WORK REQUIRED: Your answer must be every record below, written out exactly as it appears.

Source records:
┌────────
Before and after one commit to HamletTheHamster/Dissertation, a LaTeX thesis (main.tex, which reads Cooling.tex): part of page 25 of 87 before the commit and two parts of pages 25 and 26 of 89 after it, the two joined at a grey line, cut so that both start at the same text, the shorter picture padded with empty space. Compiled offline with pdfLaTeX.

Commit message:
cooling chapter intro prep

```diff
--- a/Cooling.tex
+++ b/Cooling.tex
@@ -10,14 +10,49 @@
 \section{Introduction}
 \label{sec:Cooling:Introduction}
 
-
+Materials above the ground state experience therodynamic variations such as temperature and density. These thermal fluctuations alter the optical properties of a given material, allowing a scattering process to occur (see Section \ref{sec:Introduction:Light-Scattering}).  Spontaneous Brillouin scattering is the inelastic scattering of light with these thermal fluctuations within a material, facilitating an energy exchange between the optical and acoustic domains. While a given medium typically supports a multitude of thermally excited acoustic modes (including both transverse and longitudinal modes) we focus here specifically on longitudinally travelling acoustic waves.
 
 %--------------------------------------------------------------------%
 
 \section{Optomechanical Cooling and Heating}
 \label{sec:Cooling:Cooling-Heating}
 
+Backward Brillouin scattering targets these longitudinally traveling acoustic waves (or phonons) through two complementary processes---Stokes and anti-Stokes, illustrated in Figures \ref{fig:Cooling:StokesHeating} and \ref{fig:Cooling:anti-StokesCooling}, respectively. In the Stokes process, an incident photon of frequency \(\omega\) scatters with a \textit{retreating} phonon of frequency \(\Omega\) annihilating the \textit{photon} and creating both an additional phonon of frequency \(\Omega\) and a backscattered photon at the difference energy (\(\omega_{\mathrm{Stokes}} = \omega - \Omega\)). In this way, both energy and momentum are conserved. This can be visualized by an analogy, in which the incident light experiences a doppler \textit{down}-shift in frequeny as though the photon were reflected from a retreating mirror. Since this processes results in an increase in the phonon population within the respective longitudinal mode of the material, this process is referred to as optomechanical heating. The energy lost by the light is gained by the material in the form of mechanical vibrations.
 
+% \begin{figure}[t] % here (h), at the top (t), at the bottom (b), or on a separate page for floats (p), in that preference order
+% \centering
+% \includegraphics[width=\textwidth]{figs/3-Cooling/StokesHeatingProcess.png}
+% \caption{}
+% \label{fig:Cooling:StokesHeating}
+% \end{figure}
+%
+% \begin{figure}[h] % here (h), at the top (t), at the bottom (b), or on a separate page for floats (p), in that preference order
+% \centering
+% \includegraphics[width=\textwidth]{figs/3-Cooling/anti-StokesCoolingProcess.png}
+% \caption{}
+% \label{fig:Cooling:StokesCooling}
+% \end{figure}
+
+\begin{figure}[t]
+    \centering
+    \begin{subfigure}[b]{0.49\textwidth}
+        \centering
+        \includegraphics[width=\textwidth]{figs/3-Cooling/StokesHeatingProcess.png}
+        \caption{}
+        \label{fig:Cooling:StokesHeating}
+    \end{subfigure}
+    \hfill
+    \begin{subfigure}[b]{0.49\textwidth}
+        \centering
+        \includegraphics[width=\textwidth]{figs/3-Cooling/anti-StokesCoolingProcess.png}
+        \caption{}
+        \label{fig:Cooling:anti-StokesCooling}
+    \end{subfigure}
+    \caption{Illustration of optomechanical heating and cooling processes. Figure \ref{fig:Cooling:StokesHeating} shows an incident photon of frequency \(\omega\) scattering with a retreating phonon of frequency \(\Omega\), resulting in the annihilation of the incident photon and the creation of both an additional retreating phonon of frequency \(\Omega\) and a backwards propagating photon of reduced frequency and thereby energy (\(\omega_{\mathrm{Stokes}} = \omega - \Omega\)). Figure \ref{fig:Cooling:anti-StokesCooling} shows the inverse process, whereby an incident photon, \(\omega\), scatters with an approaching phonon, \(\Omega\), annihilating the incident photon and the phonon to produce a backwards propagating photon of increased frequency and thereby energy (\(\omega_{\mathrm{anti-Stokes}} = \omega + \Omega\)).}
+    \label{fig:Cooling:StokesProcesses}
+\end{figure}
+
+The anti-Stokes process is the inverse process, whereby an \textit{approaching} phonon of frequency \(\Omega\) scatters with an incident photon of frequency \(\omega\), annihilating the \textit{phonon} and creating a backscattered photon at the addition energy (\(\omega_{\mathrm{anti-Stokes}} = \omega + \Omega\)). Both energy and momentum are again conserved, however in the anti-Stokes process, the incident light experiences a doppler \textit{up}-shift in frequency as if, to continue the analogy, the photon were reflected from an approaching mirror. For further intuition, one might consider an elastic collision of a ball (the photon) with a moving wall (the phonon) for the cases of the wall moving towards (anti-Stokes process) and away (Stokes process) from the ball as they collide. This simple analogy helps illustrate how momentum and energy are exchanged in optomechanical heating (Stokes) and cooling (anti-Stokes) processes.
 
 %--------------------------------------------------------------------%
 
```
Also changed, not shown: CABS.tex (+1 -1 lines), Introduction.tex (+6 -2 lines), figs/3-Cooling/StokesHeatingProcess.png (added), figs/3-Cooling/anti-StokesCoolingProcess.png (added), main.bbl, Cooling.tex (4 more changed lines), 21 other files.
└────────
COMPLETED EXERCISE:
Before and after one commit to HamletTheHamster/Dissertation, a LaTeX thesis (main.tex, which reads Cooling.tex): part of page 25 of 87 before the commit and two parts of pages 25 and 26 of 89 after it, the two joined at a grey line, cut so that both start at the same text, the shorter picture padded with empty space. Compiled offline with pdfLaTeX.

Commit message:
cooling chapter intro prep

```diff
--- a/Cooling.tex
+++ b/Cooling.tex
@@ -10,14 +10,49 @@
 \section{Introduction}
 \label{sec:Cooling:Introduction}
 
-
+Materials above the ground state experience therodynamic variations such as temperature and density. These thermal fluctuations alter the optical properties of a given material, allowing a scattering process to occur (see Section \ref{sec:Introduction:Light-Scattering}).  Spontaneous Brillouin scattering is the inelastic scattering of light with these thermal fluctuations within a material, facilitating an energy exchange between the optical and acoustic domains. While a given medium typically supports a multitude of thermally excited acoustic modes (including both transverse and longitudinal modes) we focus here specifically on longitudinally travelling acoustic waves.
 
 %--------------------------------------------------------------------%
 
 \section{Optomechanical Cooling and Heating}
 \label{sec:Cooling:Cooling-Heating}
 
+Backward Brillouin scattering targets these longitudinally traveling acoustic waves (or phonons) through two complementary processes---Stokes and anti-Stokes, illustrated in Figures \ref{fig:Cooling:StokesHeating} and \ref{fig:Cooling:anti-StokesCooling}, respectively. In the Stokes process, an incident photon of frequency \(\omega\) scatters with a \textit{retreating} phonon of frequency \(\Omega\) annihilating the \textit{photon} and creating both an additional phonon of frequency \(\Omega\) and a backscattered photon at the difference energy (\(\omega_{\mathrm{Stokes}} = \omega - \Omega\)). In this way, both energy and momentum are conserved. This can be visualized by an analogy, in which the incident light experiences a doppler \textit{down}-shift in frequeny as though the photon were reflected from a retreating mirror. Since this processes results in an increase in the phonon population within the respective longitudinal mode of the material, this process is referred to as optomechanical heating. The energy lost by the light is gained by the material in the form of mechanical vibrations.
 
+% \begin{figure}[t] % here (h), at the top (t), at the bottom (b), or on a separate page for floats (p), in that preference order
+% \centering
+% \includegraphics[width=\textwidth]{figs/3-Cooling/StokesHeatingProcess.png}
+% \caption{}
+% \label{fig:Cooling:StokesHeating}
+% \end{figure}
+%
+% \begin{figure}[h] % here (h), at the top (t), at the bottom (b), or on a separate page for floats (p), in that preference order
+% \centering
+% \includegraphics[width=\textwidth]{figs/3-Cooling/anti-StokesCoolingProcess.png}
+% \caption{}
+% \label{fig:Cooling:StokesCooling}
+% \end{figure}
+
+\begin{figure}[t]
+    \centering
+    \begin{subfigure}[b]{0.49\textwidth}
+        \centering
+        \includegraphics[width=\textwidth]{figs/3-Cooling/StokesHeatingProcess.png}
+        \caption{}
+        \label{fig:Cooling:StokesHeating}
+    \end{subfigure}
+    \hfill
+    \begin{subfigure}[b]{0.49\textwidth}
+        \centering
+        \includegraphics[width=\textwidth]{figs/3-Cooling/anti-StokesCoolingProcess.png}
+        \caption{}
+        \label{fig:Cooling:anti-StokesCooling}
+    \end{subfigure}
+    \caption{Illustration of optomechanical heating and cooling processes. Figure \ref{fig:Cooling:StokesHeating} shows an incident photon of frequency \(\omega\) scattering with a retreating phonon of frequency \(\Omega\), resulting in the annihilation of the incident photon and the creation of both an additional retreating phonon of frequency \(\Omega\) and a backwards propagating photon of reduced frequency and thereby energy (\(\omega_{\mathrm{Stokes}} = \omega - \Omega\)). Figure \ref{fig:Cooling:anti-StokesCooling} shows the inverse process, whereby an incident photon, \(\omega\), scatters with an approaching phonon, \(\Omega\), annihilating the incident photon and the phonon to produce a backwards propagating photon of increased frequency and thereby energy (\(\omega_{\mathrm{anti-Stokes}} = \omega + \Omega\)).}
+    \label{fig:Cooling:StokesProcesses}
+\end{figure}
+
+The anti-Stokes process is the inverse process, whereby an \textit{approaching} phonon of frequency \(\Omega\) scatters with an incident photon of frequency \(\omega\), annihilating the \textit{phonon} and creating a backscattered photon at the addition energy (\(\omega_{\mathrm{anti-Stokes}} = \omega + \Omega\)). Both energy and momentum are again conserved, however in the anti-Stokes process, the incident light experiences a doppler \textit{up}-shift in frequency as if, to continue the analogy, the photon were reflected from an approaching mirror. For further intuition, one might consider an elastic collision of a ball (the photon) with a moving wall (the phonon) for the cases of the wall moving towards (anti-Stokes process) and away (Stokes process) from the ball as they collide. This simple analogy helps illustrate how momentum and energy are exchanged in optomechanical heating (Stokes) and cooling (anti-Stokes) processes.
 
 %--------------------------------------------------------------------%
 
```
Also changed, not shown: CABS.tex (+1 -1 lines), Introduction.tex (+6 -2 lines), figs/3-Cooling/StokesHeatingProcess.png (added), figs/3-Cooling/anti-StokesCoolingProcess.png (added), main.bbl, Cooling.tex (4 more changed lines), 21 other files.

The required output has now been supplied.